# Material shown

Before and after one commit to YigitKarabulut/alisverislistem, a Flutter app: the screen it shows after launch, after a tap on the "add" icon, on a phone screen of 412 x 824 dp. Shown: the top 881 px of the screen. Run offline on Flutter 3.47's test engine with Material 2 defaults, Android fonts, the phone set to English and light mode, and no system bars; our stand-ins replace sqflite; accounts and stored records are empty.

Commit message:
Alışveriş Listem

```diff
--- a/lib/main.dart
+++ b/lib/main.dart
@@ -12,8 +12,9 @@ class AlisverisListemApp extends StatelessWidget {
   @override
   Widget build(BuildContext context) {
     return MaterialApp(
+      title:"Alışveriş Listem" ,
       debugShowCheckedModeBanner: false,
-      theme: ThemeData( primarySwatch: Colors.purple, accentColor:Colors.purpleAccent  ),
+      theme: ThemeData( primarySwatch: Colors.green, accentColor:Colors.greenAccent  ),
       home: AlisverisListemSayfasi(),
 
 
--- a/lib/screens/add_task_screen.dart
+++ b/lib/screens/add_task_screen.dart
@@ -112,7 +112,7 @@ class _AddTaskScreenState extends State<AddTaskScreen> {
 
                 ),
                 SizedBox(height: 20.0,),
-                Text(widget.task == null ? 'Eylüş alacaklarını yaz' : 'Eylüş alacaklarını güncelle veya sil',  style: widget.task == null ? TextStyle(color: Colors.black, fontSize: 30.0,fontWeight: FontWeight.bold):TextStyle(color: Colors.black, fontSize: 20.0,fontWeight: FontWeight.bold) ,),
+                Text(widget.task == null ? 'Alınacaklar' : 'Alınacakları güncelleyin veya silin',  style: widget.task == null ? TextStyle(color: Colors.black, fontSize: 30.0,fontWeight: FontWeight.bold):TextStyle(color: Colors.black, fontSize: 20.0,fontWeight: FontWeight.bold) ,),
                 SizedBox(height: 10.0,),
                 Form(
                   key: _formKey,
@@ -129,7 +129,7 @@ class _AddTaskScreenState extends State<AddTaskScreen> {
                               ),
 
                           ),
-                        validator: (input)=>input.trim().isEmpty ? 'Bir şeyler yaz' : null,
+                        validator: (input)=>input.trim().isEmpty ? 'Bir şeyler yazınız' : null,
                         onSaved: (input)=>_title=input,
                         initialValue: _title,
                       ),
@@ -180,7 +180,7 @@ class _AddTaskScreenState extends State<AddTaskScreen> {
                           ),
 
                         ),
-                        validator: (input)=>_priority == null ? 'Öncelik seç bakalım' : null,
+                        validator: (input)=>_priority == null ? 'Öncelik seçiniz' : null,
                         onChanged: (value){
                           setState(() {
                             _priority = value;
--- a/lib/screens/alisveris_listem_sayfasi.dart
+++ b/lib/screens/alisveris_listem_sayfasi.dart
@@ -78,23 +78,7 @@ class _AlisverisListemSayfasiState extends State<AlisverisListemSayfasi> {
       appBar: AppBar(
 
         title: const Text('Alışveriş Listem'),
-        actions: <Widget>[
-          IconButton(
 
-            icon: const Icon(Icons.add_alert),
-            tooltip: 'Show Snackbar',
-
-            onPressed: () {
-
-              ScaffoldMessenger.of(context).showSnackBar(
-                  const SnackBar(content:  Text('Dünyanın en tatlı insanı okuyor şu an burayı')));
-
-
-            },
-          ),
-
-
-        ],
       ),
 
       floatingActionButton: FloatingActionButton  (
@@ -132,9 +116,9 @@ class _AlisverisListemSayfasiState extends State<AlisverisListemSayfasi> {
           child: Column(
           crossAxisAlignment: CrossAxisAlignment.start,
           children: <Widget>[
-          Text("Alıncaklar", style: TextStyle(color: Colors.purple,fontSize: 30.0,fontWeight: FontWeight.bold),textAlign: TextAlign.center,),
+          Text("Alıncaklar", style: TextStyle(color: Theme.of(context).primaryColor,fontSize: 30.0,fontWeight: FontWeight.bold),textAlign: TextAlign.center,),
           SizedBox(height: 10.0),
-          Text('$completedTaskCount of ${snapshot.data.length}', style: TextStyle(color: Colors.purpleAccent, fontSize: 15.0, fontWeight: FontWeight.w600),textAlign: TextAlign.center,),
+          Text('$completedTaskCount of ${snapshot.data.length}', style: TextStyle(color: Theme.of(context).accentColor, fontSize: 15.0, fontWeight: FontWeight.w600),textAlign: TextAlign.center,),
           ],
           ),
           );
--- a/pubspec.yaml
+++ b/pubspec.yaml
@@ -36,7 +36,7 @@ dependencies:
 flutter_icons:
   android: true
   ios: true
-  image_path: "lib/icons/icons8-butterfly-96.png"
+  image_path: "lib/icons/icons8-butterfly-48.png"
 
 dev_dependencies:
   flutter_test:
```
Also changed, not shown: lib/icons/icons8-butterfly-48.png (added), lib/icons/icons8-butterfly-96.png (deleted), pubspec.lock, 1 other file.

# Task prompt
What is wanted is the full set of entries above, reproduced exactly.

# Written response
Before and after one commit to YigitKarabulut/alisverislistem, a Flutter app: the screen it shows after launch, after a tap on the "add" icon, on a phone screen of 412 x 824 dp. Shown: the top 881 px of the screen. Run offline on Flutter 3.47's test engine with Material 2 defaults, Android fonts, the phone set to English and light mode, and no system bars; our stand-ins replace sqflite; accounts and stored records are empty.

Commit message:
Alışveriş Listem

```diff
--- a/lib/main.dart
+++ b/lib/main.dart
@@ -12,8 +12,9 @@ class AlisverisListemApp extends StatelessWidget {
   @override
   Widget build(BuildContext context) {
     return MaterialApp(
+      title:"Alışveriş Listem" ,
       debugShowCheckedModeBanner: false,
-      theme: ThemeData( primarySwatch: Colors.purple, accentColor:Colors.purpleAccent  ),
+      theme: ThemeData( primarySwatch: Colors.green, accentColor:Colors.greenAccent  ),
       home: AlisverisListemSayfasi(),
 
 
--- a/lib/screens/add_task_screen.dart
+++ b/lib/screens/add_task_screen.dart
@@ -112,7 +112,7 @@ class _AddTaskScreenState extends State<AddTaskScreen> {
 
                 ),
                 SizedBox(height: 20.0,),
-                Text(widget.task == null ? 'Eylüş alacaklarını yaz' : 'Eylüş alacaklarını güncelle veya sil',  style: widget.task == null ? TextStyle(color: Colors.black, fontSize: 30.0,fontWeight: FontWeight.bold):TextStyle(color: Colors.black, fontSize: 20.0,fontWeight: FontWeight.bold) ,),
+                Text(widget.task == null ? 'Alınacaklar' : 'Alınacakları güncelleyin veya silin',  style: widget.task == null ? TextStyle(color: Colors.black, fontSize: 30.0,fontWeight: FontWeight.bold):TextStyle(color: Colors.black, fontSize: 20.0,fontWeight: FontWeight.bold) ,),
                 SizedBox(height: 10.0,),
                 Form(
                   key: _formKey,
@@ -129,7 +129,7 @@ class _AddTaskScreenState extends State<AddTaskScreen> {
                               ),
 
                           ),
-                        validator: (input)=>input.trim().isEmpty ? 'Bir şeyler yaz' : null,
+                        validator: (input)=>input.trim().isEmpty ? 'Bir şeyler yazınız' : null,
                         onSaved: (input)=>_title=input,
                         initialValue: _title,
                       ),
@@ -180,7 +180,7 @@ class _AddTaskScreenState extends State<AddTaskScreen> {
                           ),
 
                         ),
-                        validator: (input)=>_priority == null ? 'Öncelik seç bakalım' : null,
+                        validator: (input)=>_priority == null ? 'Öncelik seçiniz' : null,
                         onChanged: (value){
                           setState(() {
                             _priority = value;
--- a/lib/screens/alisveris_listem_sayfasi.dart
+++ b/lib/screens/alisveris_listem_sayfasi.dart
@@ -78,23 +78,7 @@ class _AlisverisListemSayfasiState extends State<AlisverisListemSayfasi> {
       appBar: AppBar(
 
         title: const Text('Alışveriş Listem'),
-        actions: <Widget>[
-          IconButton(
 
-            icon: const Icon(Icons.add_alert),
-            tooltip: 'Show Snackbar',
-
-            onPressed: () {
-
-              ScaffoldMessenger.of(context).showSnackBar(
-                  const SnackBar(content:  Text('Dünyanın en tatlı insanı okuyor şu an burayı')));
-
-
-            },
-          ),
-
-
-        ],
       ),
 
       floatingActionButton: FloatingActionButton  (
@@ -132,9 +116,9 @@ class _AlisverisListemSayfasiState extends State<AlisverisListemSayfasi> {
           child: Column(
           crossAxisAlignment: CrossAxisAlignment.start,
           children: <Widget>[
-          Text("Alıncaklar", style: TextStyle(color: Colors.purple,fontSize: 30.0,fontWeight: FontWeight.bold),textAlign: TextAlign.center,),
+          Text("Alıncaklar", style: TextStyle(color: Theme.of(context).primaryColor,fontSize: 30.0,fontWeight: FontWeight.bold),textAlign: TextAlign.center,),
           SizedBox(height: 10.0),
-          Text('$completedTaskCount of ${snapshot.data.length}', style: TextStyle(color: Colors.purpleAccent, fontSize: 15.0, fontWeight: FontWeight.w600),textAlign: TextAlign.center,),
+          Text('$completedTaskCount of ${snapshot.data.length}', style: TextStyle(color: Theme.of(context).accentColor, fontSize: 15.0, fontWeight: FontWeight.w600),textAlign: TextAlign.center,),
           ],
           ),
           );
--- a/pubspec.yaml
+++ b/pubspec.yaml
@@ -36,7 +36,7 @@ dependencies:
 flutter_icons:
   android: true
   ios: true
-  image_path: "lib/icons/icons8-butterfly-96.png"
+  image_path: "lib/icons/icons8-butterfly-48.png"
 
 dev_dependencies:
   flutter_test:
```
Also changed, not shown: lib/icons/icons8-butterfly-48.png (added), lib/icons/icons8-butterfly-96.png (deleted), pubspec.lock, 1 other file.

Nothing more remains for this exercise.